A thrilling biography of the Indigenous Brazilian explorer, scientist, stateseman, and conservationist who guided Theodore Roosevelt on his journey down the River of Doubt.

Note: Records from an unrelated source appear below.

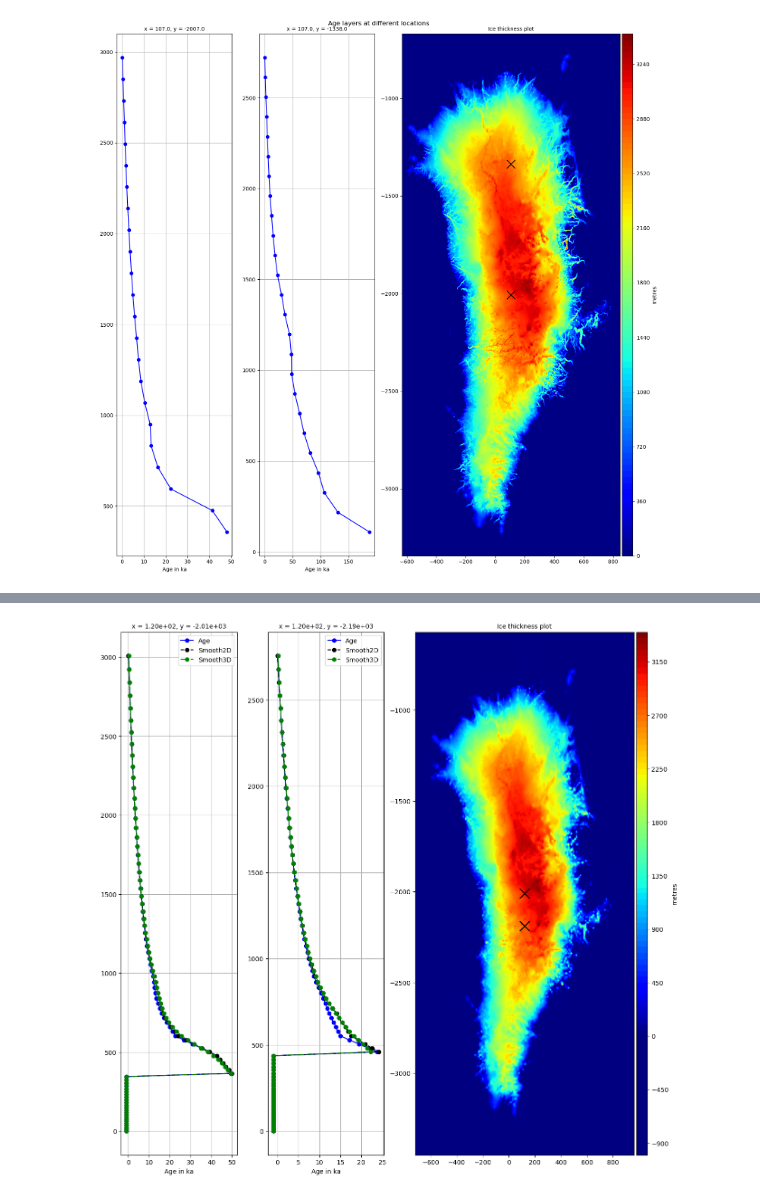
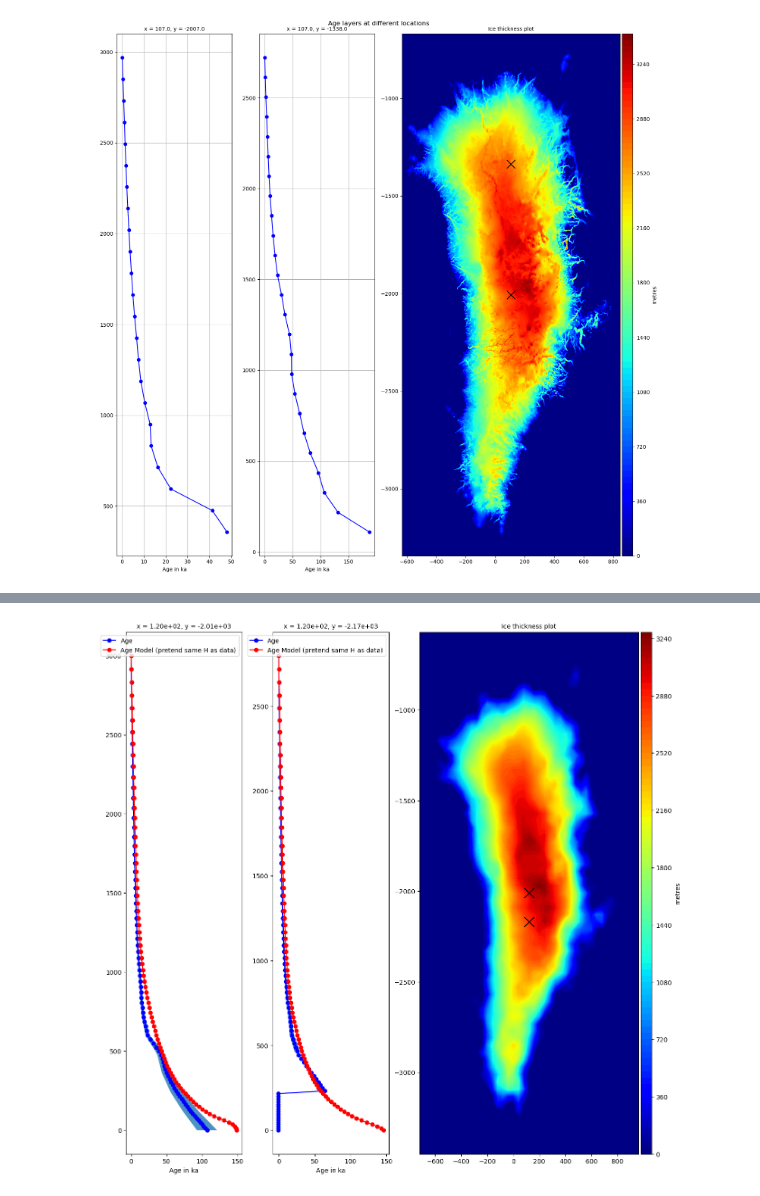
Before and after one commit to Shreyas911/pySICOPOLIS, a Jupyter notebook: examples/jupyter_notebooks/vis_interp_data.ipynb, the cells around one changed output, grey strips where cells are left out. Drawn from its saved outputs; the diff is of its cells as text; code cells hidden in the pictures.

```diff
--- a/examples/jupyter_notebooks/vis_interp_data.ipynb
+++ b/examples/jupyter_notebooks/vis_interp_data.ipynb
@@ -32,12 +32,7 @@ ds_bm5['y'] = ds_bm5['y']*0.001
 ds_temp['x'] = ds_temp['x']*0.001
 ds_temp['y'] = ds_temp['y']*0.001
 
-ds_bm5_10kms = xr.open_dataset(dataPath + 'bm5_data_10kms.nc')
-ds_bm5_16kms = xr.open_dataset(dataPath + 'bm5_data_16kms.nc')
 ds_bm5_40kms = xr.open_dataset(dataPath + 'bm5_data_40kms.nc')
-
-ds_age_10kms = xr.open_dataset(dataPath + 'age_data_10kms.nc')
-ds_age_16kms = xr.open_dataset(dataPath + 'age_data_16kms.nc')
 ds_age_40kms = xr.open_dataset(dataPath + 'age_data_40kms.nc')
 
 ### Load model outputs
@@ -47,7 +42,7 @@ ds_model = xr.open_dataset(modelPath + 'grl40_bm5_paleo17a_CT4_BH0_8point5CS_spi
 ds_model40 = modelData.correctModelDataset(ds_model)
 
 n_rows, n_cols = 2, 3
-aspect_ratio = len(ds_bm5_40kms['xModel'])/len(ds_bm5_40kms['yModel'])
+aspect_ratio = len(ds_bm5_40kms['x'])/len(ds_bm5_40kms['y'])
 subplot_width = 4
 subplot_height = subplot_width / aspect_ratio
 plt.rcParams["figure.figsize"] = ((n_cols+1.0)*subplot_width, n_rows*subplot_height)
@@ -95,7 +90,7 @@ plt.tight_layout()
 [figure]
 # %%
 n_rows, n_cols = 1, 2
-aspect_ratio = len(ds_bm5_40kms['xModel'])/len(ds_bm5_40kms['yModel'])
+aspect_ratio = len(ds_bm5_40kms['x'])/len(ds_bm5_40kms['y'])
 subplot_width = 4
 subplot_height = subplot_width / aspect_ratio
 plt.rcParams["figure.figsize"] = ((n_cols+1.0)*subplot_width, n_rows*subplot_height)
@@ -119,7 +114,7 @@ plt.tight_layout()
 [figure]
 # %%
 n_rows, n_cols = 2, 2
-aspect_ratio = len(ds_bm5_40kms['xModel'])/len(ds_bm5_40kms['yModel'])
+aspect_ratio = len(ds_bm5_40kms['x'])/len(ds_bm5_40kms['y'])
 subplot_width = 4
 subplot_height = subplot_width / aspect_ratio
 plt.rcParams["figure.figsize"] = ((n_cols+1.0)*subplot_width, n_rows*subplot_height)
@@ -285,6 +191,6 @@ np.sum(np.sort(costs_smoothest_weighted.flatten())[::-1][:500])/cost_smoothest_w
 # %%
 n_rows, n_cols = 2, 2
-aspect_ratio = len(ds_bm5_40kms['xModel'])/len(ds_bm5_40kms['yModel'])
+aspect_ratio = len(ds_bm5_40kms['x'])/len(ds_bm5_40kms['y'])
 subplot_width = 4
 subplot_height = subplot_width / aspect_ratio
 plt.rcParams["figure.figsize"] = ((n_cols+1.0)*subplot_width, n_rows*subplot_height)
@@ -607,66 +353,68 @@ plt.tight_layout()
 plt.rcParams["figure.figsize"] = (15,15)
 fig, ax = plt.subplots(1,3, width_ratios=[1,1,2])
 
-fancyPlotter.plot_normal(ds_age_10kms['xModel'], ds_age_10kms['yModel'],
-                         ds_age_10kms['H'],
+fancyPlotter.plot_normal(ds_age_40kms['x'], ds_age_40kms['y'],
+                         ds_age_40kms['H'],
                          cmap = 'jet', nbins = 100, vmin = 0,
                          fig = fig, ax = ax[2],
                          cbar_label = 'metres')
 ax[2].set_title(f'Ice thickness plot', fontsize=10)
 
-xIndex = int(ds_age_10kms['xModel'].shape[0]/2)
-yIndex = int(ds_age_10kms['yModel'].shape[0]/2)
+xIndex = int(ds_age_40kms['x'].shape[0]/2)
+yIndex = int(ds_age_40kms['y'].shape[0]/2)
 
-xLoc = ds_age_10kms['xModel'][xIndex].data
-yLoc = ds_age_10kms['yModel'][yIndex].data
-age_z = ds_age_10kms['age_c'][:,yIndex,xIndex]
-age_smooth2D_z = ds_age_10kms['age_c_smooth2D'][:,yIndex,xIndex]
-age_smooth3D_z = ds_age_10kms['age_c_smooth3D'][:,yIndex,xIndex]
-depth_z = ds_age_10kms['z_minus_zbModel'][:,yIndex,xIndex]
+xLoc = ds_age_40kms['x'][xIndex].data
+yLoc = ds_age_40kms['y'][yIndex].data
+age_z = ds_age_40kms['age_c'][:,yIndex,xIndex]
+age_z_uncert = ds_age_40kms['age_c_uncert'][:,yIndex,xIndex]
+age_z_model = ds_model40["age_c"][:,yIndex,xIndex]
+depth_z = ds_age_40kms['sigma'].data*ds_age_40kms["H"].data[yIndex, xIndex]
+depth_z_model = depth_z.copy()
 
-fancyPlotter.plot_1D_depth_profile(age_z/1000, depth_z, None,
+fancyPlotter.plot_1D_depth_profile(age_z/1000, depth_z, age_z_uncert/1000,
                                    fig=fig, ax = ax[0],
                                    linestyle='-', marker='o', color='b',
                                    label = 'Age')
-fancyPlotter.plot_1D_depth_profile(age_smooth2D_z/1000, depth_z, None,
+
+fancyPlotter.plot_1D_depth_profile(age_z_model/1000, depth_z_model, None,
                                    fig=fig, ax = ax[0],
-                                   linestyle='--', marker='o', color='k',
-                                   label = 'Smooth2D')
-fancyPlotter.plot_1D_depth_profile(age_smooth3D_z/1000, depth_z, None,
-                                   fig=fig, ax = ax[0],
-                                   linestyle='-.', marker='o', color='g',
-                                   label = 'Smooth3D')
+                                   linestyle='-', marker='o', color='r',
+                                   label = 'Age Model (pretend same H as data)')
 
 ax[0].set_title(f'x = {xLoc:.2e}, y = {yLoc:.2e}', fontsize=10)
 ax[0].set_xlabel(f'Age in ka', fontsize=10)
 ax[2].scatter(xLoc, yLoc, s=250, c='black', marker='x')
 ax[0].legend()
 
-xIndex = int(ds_age_10kms['xModel'].shape[0]/2)
-yIndex = int(3*ds_age_10kms['xModel'].shape[0]/4)
+print(age_z_uncert)
+print(age_z/age_z_uncert)
 
-xLoc = ds_age_10kms['xModel'][xIndex].data
-yLoc = ds_age_10kms['yModel'][yIndex].data
-age_z = ds_age_10kms['age_c'][:,yIndex,xIndex]
-age_smooth2D_z = ds_age_10kms['age_c_smooth2D'][:,yIndex,xIndex]
-age_smooth3D_z = ds_age_10kms['age_c_smooth3D'][:,yIndex,xIndex]
-depth_z = ds_age_10kms['z_minus_zbModel'][:,yIndex,xIndex]
+xIndex = int(ds_age_40kms['x'].shape[0]/2)
+yIndex = int(3*ds_age_40kms['x'].shape[0]/4)
 
-fancyPlotter.plot_1D_depth_profile(age_z/1000, depth_z, None,
+xLoc = ds_age_40kms['x'][xIndex].data
+yLoc = ds_age_40kms['y'][yIndex].data
+age_z = ds_age_40kms['age_c'][:,yIndex,xIndex]
+age_z_uncert = ds_age_40kms['age_c_uncert'][:,yIndex,xIndex]
+age_z_model = ds_model40["age_c"][:,yIndex,xIndex]
+depth_z = ds_age_40kms['sigma'].data*ds_age_40kms["H"].data[yIndex, xIndex]
+depth_z_model = depth_z.copy()
+
+fancyPlotter.plot_1D_depth_profile(age_z/1000, depth_z, age_z_uncert/1000*(age_z_uncert >= 0),
                                    fig=fig, ax = ax[1],
                                    linestyle='-', marker='o', color='b',
                                    label = 'Age')
-fancyPlotter.plot_1D_depth_profile(age_smooth2D_z/1000, depth_z, None,
+
+fancyPlotter.plot_1D_depth_profile(age_z_model/1000, depth_z_model, None,
                                    fig=fig, ax = ax[1],
-                                   linestyle='--', marker='o', color='k',
-                                   label = 'Smooth2D')
-fancyPlotter.plot_1D_depth_profile(age_smooth3D_z/1000, depth_z, None,
-                                   fig=fig, ax = ax[1],
-                                   linestyle='-.', marker='o', color='g',
-                                   label = 'Smooth3D')
+                                   linestyle='-', marker='o', color='r',
+                                   label = 'Age Model (pretend same H as data)')
 
 ax[1].set_title(f'x = {xLoc:.2e}, y = {yLoc:.2e}', fontsize=10)
 ax[1].set_xlabel(f'Age in ka', fontsize=10)
 ax[2].scatter(xLoc, yLoc, s=250, c='black', marker='x')
 ax[1].legend()
+
+print(age_z_uncert)
+print(age_z/age_z_uncert)
 # %% [output]
@@ -674 +438 @@ ax[1].legend()
-[figure, old version]
+[figure, new version]
```
Also changed, not shown: parts of 12 cells of this notebook, 12 other files.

Cândido Rondon is by any measure the greatest tropical explorer in history. Between 1890 and 1930, he navigated scores of previously unmapped rivers, traversed untrodden mountain ranges, and hacked his way through jungles so inhospitable that even native peoples had avoided them—and led Theodore Roosevelt and his son, Kermit, on their celebrated “River of Doubt” journey in 1913–14. Upon leaving the Brazilian Army in 1930 with the rank of a two-star general, Rondon, himself of indigenous descent, devoted the remainder of his life to not only writing about the region’s flora and fauna, but also advocating for the peoples who inhabited the rainforest and lobbying for the creation of a system of national parks. Despite his many achievements—which include laying down a 1,200-mile telegraph line through the heart of the Amazon and three nominations for the Nobel Peace Prize—Rondon has never received his due. Originally published in Brazil, Into the Amazon is the first comprehensive biography of his life and remarkable career.